Abstract The passive tracer method is used to estimate ozone loss from ground-based measurements in the Antarctic. A sensitivity study shows that the ozone depletion can be estimated within an accuracy of ~4%. The method is then applied to the ground-based observations from Arrival Heights, Belgrano, Concordia, Dumont d'Urville, Faraday, Halley, Marambio, Neumayer, Rothera, South Pole, Syowa, and Zhongshan for the diagnosis of ozone loss in the Antarctic. On average, the ten-day boxcar average of the vortex mean ozone column loss deduced from the ground- based stations was about 55±5% in 2005-2009. The ozone loss computed from the ground-based measurements is in very good agreement with those derived from satellite measurements (OMI and SCIAMACHY) and model simulations (REPROBUS and SLIMCAT), where the differences are within ±3-5%. The historical ground-based total ozone observations in October show that the depletion started in the late 1970s, reached a maximum in the early 1990s and stabilised afterwards due to saturation. There is no indication of ozone recovery yet. At southern mid-latitudes, a reduction of 20- 50% is observed for a few days in October- November at the newly installed Rio Gallegos station. Similar depletion of ozone is also observed episodically during the vortex overpasses at Kerguelen in October-November and at Macquarie Island in July-August of the recent winters. This illustrates the significance of measurements at the edges of Antarctica.

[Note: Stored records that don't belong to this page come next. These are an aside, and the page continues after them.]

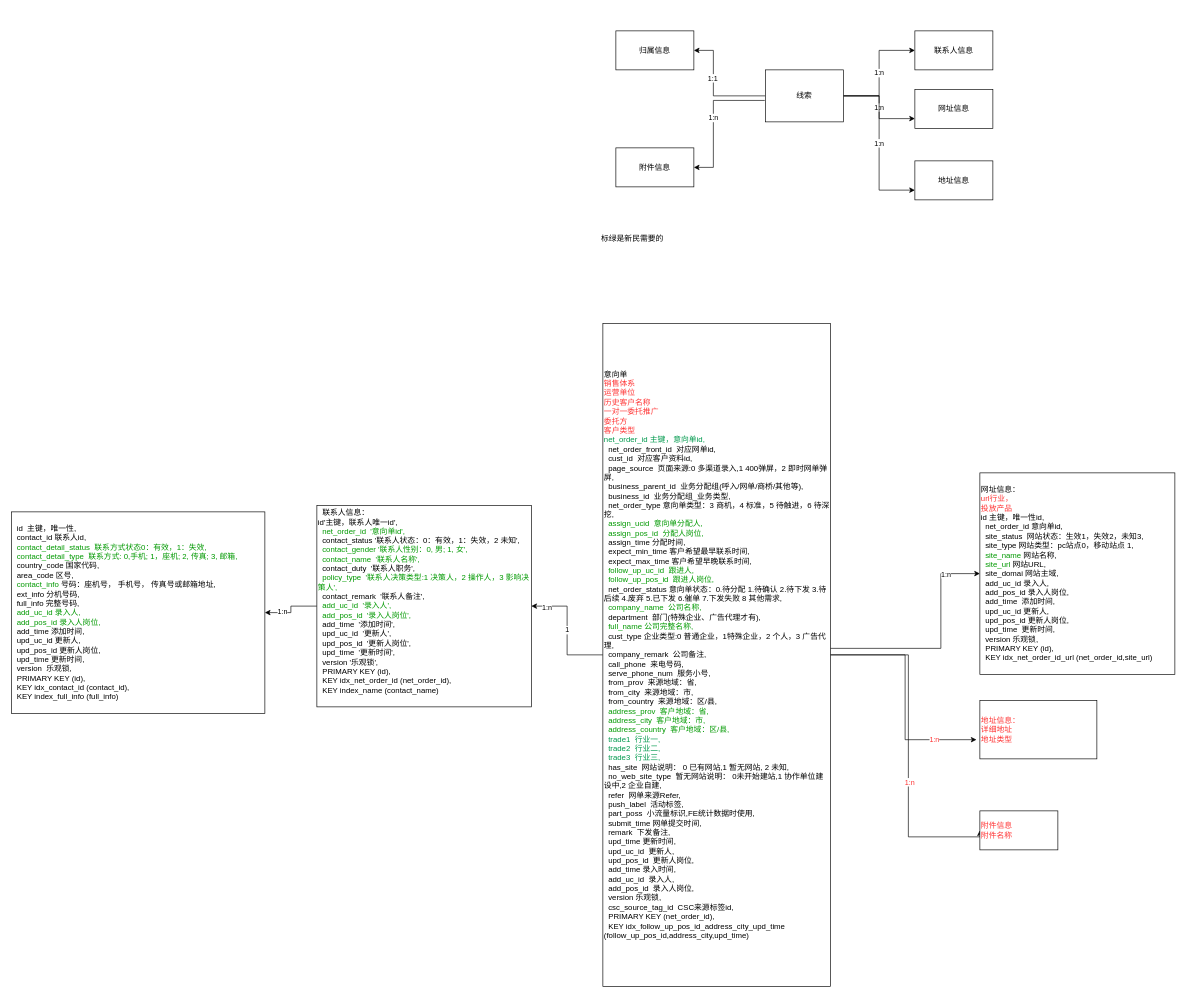
The draw.io diagram Untitled Diagram.drawio in YueHong-code/iterm2-zmodem, before the edit. Source tidied: cells renumbered, new cells numbered last; positions are measured from the earlier drawing's top-left corner, leaving out a move shared by most shapes. Both pictures are drawn from the tidied source at 65%, with x=0, y=0 at pixel (11, 31).
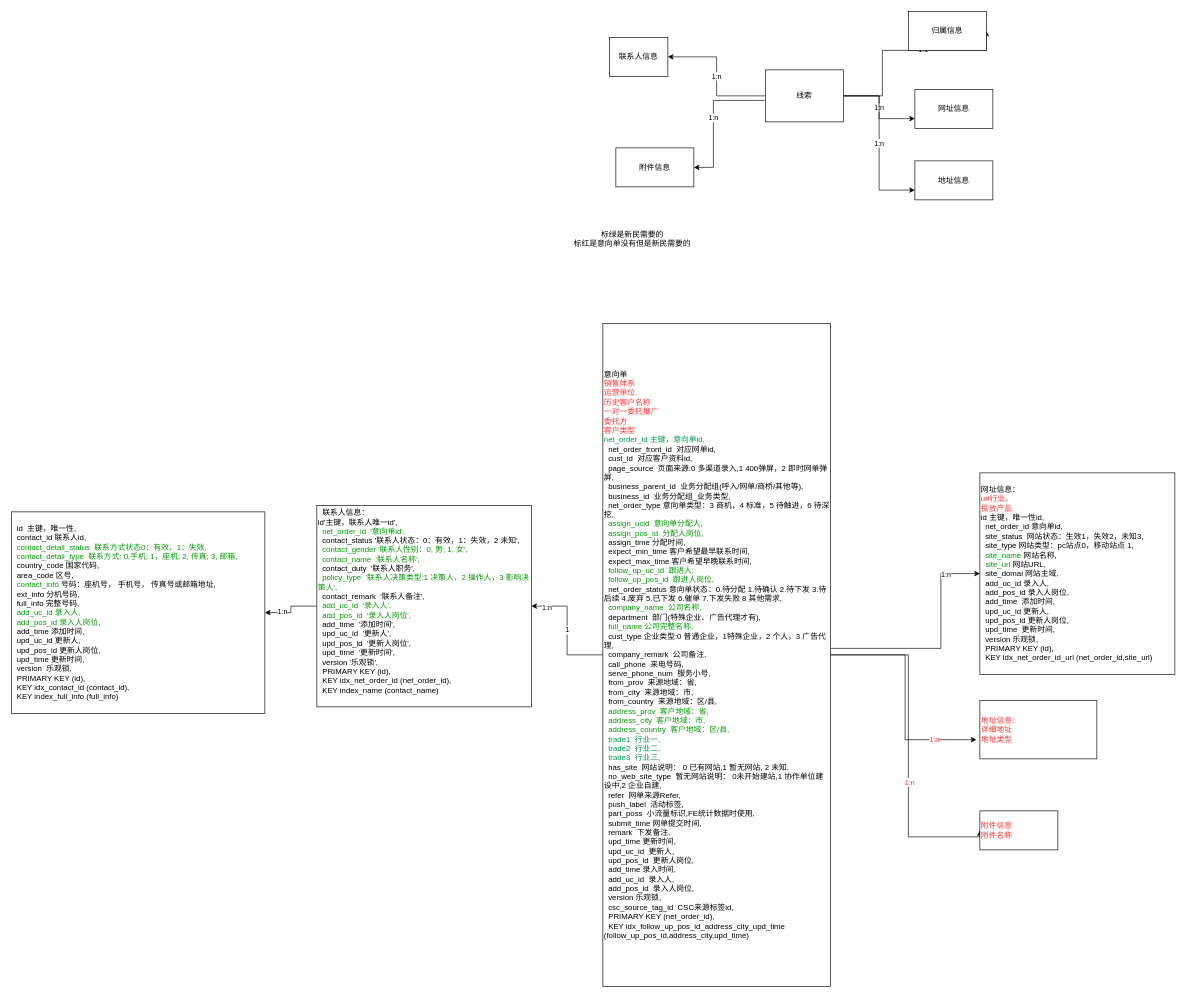
Above is the later version.

Commit message:
新民线索数据模型比对

Unchanged cells that the change refers to:
```xml
<mxCell id="9" value="线索" style="rounded=0;whiteSpace=wrap;html=1;" parent="1" vertex="1">
  <mxGeometry x="1160" y="60" width="120" height="80" as="geometry" />
</mxCell>
```

Change to the diagram source:
```diff
@@
-    <mxCell id="2" value="标绿是新民需要的" style="text;html=1;align=center;verticalAlign=middle;strokeColor=none;fillColor=none;" parent="1" vertex="1">
-      <mxGeometry x="900" y="310" width="110" height="20" as="geometry" />
+    <mxCell id="2" value="标绿是新民需要的&lt;br&gt;标红是意向单没有但是新民需要的" style="text;html=1;align=center;verticalAlign=middle;strokeColor=none;fillColor=none;" parent="1" vertex="1">
+      <mxGeometry x="855" y="305" width="200" height="30" as="geometry" />
     </mxCell>
-    <mxCell id="3" value="1:n" style="edgeStyle=orthogonalEdgeStyle;rounded=0;jettySize=auto;html=1;entryX=0;entryY=0.5;entryDx=0;entryDy=0;fontColor=#000000;" parent="1" edge="1" source="9" target="20">
-      <mxGeometry relative="1" as="geometry" />
-    </mxCell>
@@
     <mxCell id="7" style="edgeStyle=orthogonalEdgeStyle;rounded=0;jettySize=auto;html=1;entryX=1;entryY=0.5;entryDx=0;entryDy=0;fontColor=#000000;" parent="1" edge="1" source="9" target="23">
       <mxGeometry relative="1" as="geometry">
         <Array as="points">
-          <mxPoint x="1080" y="100" />
-          <mxPoint x="1080" y="30" />
+          <mxPoint x="1340" y="100" />
+          <mxPoint x="1340" y="30" />
+          <mxPoint x="1500" y="30" />
         </Array>
       </mxGeometry>
     </mxCell>
@@
+    <mxCell id="3" value="1:n" style="edgeStyle=orthogonalEdgeStyle;rounded=0;jettySize=auto;html=1;entryX=1;entryY=0.5;entryDx=0;entryDy=0;fontColor=#000000;" parent="1" edge="1" source="9" target="20">
+      <mxGeometry relative="1" as="geometry" />
+    </mxCell>
@@
     <mxCell id="20" value="联系人信息" style="whiteSpace=wrap;html=1;fontColor=#000000;" parent="1" vertex="1">
-      <mxGeometry x="1390" width="120" height="60" as="geometry" />
+      <mxGeometry x="920" y="10" width="90" height="60" as="geometry" />
     </mxCell>
@@
     <mxCell id="23" value="归属信息" style="whiteSpace=wrap;html=1;fontColor=#000000;" parent="1" vertex="1">
-      <mxGeometry x="930" width="120" height="60" as="geometry" />
+      <mxGeometry x="1380" y="-30" width="120" height="60" as="geometry" />
     </mxCell>
```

URL http://www.atmos-chem-phys.net/10/6569/2010/acp-10-6569-2010.pdf
Publication Type journal article
Record ID 91473